My name is Benjamin Tassie, and I’m a composer. At now>press>play my job essentially entails upsetting children. Or scaring them, or exciting them… In other words I take the (fantastic) scripts and add sound effects and music to make them even more emotionally and physically engaging. In a way it’s a bit like composing for film, I have to heighten the narrative with music, as well as transporting the listener through sound effects and other production techniques.
So where do you begin?
I receive the script and voiceovers from the lovely people at now>press>play. First of all I have a listen through and make any small adjustments to timing and editing so that I have a rough version of the script. Then I begin adding sound effects and room atmospheres to bring it all to life.
Wait… ‘room atmospheres’?
Yes – the general background sounds that make up a room or space.

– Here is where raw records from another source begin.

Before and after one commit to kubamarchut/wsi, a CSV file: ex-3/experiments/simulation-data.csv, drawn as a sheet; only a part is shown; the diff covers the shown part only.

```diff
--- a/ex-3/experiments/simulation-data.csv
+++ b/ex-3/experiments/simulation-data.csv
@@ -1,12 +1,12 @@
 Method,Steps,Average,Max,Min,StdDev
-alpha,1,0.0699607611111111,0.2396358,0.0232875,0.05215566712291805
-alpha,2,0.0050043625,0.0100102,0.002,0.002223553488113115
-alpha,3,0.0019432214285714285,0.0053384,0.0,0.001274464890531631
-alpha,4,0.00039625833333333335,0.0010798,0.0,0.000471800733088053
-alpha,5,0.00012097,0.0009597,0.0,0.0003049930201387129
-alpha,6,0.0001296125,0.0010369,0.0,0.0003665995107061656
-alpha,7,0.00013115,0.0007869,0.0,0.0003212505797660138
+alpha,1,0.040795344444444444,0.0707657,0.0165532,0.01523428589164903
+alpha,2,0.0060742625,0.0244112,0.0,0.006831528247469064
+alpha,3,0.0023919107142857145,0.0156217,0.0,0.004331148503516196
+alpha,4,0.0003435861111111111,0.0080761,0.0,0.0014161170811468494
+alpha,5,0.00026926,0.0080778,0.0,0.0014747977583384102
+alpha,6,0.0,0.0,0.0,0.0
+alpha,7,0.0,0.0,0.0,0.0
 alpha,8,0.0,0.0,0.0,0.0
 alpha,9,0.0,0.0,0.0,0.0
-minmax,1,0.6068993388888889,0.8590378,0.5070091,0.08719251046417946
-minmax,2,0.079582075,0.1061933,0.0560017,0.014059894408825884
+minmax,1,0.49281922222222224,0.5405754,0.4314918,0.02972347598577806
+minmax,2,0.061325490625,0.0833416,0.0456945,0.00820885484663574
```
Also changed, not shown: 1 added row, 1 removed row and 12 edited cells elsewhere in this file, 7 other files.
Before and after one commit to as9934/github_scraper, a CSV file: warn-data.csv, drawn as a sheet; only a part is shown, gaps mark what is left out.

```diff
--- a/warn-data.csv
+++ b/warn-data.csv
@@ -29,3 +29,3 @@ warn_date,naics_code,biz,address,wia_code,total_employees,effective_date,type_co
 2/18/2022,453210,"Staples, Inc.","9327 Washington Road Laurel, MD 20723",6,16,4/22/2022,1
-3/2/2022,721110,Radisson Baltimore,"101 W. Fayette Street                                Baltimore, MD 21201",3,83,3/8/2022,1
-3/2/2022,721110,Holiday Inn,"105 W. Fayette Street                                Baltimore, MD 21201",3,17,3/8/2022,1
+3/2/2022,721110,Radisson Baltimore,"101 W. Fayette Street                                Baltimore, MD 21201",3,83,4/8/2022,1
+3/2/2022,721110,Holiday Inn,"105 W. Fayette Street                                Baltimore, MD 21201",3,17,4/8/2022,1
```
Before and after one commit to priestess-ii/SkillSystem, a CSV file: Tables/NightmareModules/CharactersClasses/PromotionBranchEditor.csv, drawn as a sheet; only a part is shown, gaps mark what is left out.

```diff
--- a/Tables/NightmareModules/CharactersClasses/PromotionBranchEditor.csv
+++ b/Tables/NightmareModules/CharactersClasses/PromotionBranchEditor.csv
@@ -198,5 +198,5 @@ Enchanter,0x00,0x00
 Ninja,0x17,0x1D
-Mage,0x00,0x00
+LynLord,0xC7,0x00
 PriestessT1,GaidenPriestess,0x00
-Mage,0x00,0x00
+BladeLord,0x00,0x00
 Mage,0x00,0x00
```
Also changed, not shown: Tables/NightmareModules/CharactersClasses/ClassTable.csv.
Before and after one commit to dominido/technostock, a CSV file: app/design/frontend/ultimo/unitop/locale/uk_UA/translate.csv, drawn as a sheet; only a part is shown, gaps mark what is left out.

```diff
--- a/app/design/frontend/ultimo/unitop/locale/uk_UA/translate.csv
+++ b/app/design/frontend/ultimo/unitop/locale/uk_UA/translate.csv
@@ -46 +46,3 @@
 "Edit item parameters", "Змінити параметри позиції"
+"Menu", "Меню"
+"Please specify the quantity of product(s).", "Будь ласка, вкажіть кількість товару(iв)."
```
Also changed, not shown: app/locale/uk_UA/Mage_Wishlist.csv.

This could be really obvious – like people talking and market sellers if you’re at a market, or it might be subtler, like a quiet ‘room tone’ (or hum) and some clever reverb things if you’re in, for example, an empty temple. We add those in so it feels more like you are somewhere, then I can layer other more obvious sound effects on top.
Well, that really depends on the script. Some are really obvious, like if it says “someone’s walking up the garden path” then I can go all out with a ‘walking up the garden path’ sound effect (like a Radio 4 drama), and some I have to be more inventive with – like adding a wolf-whistle if two characters are flirting. I like those ones especially – you can make everything funnier.
So after you’ve added the sound effects?
Then comes the music. This is either for parts where sound effects wouldn’t really work (we have some experiences where the children need to have time to work out some maths, for example) and others are to heighten the emotional content or up the dramatic tension.
And what kind of music do you write?
That really depends on the experience. I seem to have garnered a reputation with the script writers for writing music which tugs at the old heart strings! I suppose it’s quite film-like in that regard – I like to make it so the children will really feel as if they’re taking part in the action. Also, I think we learn best if we form strong emotional associations.
Is that your background, then – film music?
I have written for some short films, but mostly I write concert stuff, or more experimental music. Lately I’ve been working a lot with electronics. I trained at King’s College, The Royal Academy of Music, and then The Royal College of Music, so I have a strong classical background.
And what drew you to working with now>press>play?
I used to teach in a special needs centre for autistic and dyslexic children, and so I was really drawn to how now>press>play engage with children who are perhaps left behind by traditional classroom teaching. Like I said, I think we learn better and faster if we have an emotional attachment to something, or if we’re engaging with it on a number of levels. I really like how now>press>play do both of those things – that their experiences engage in story telling, movement and imagination.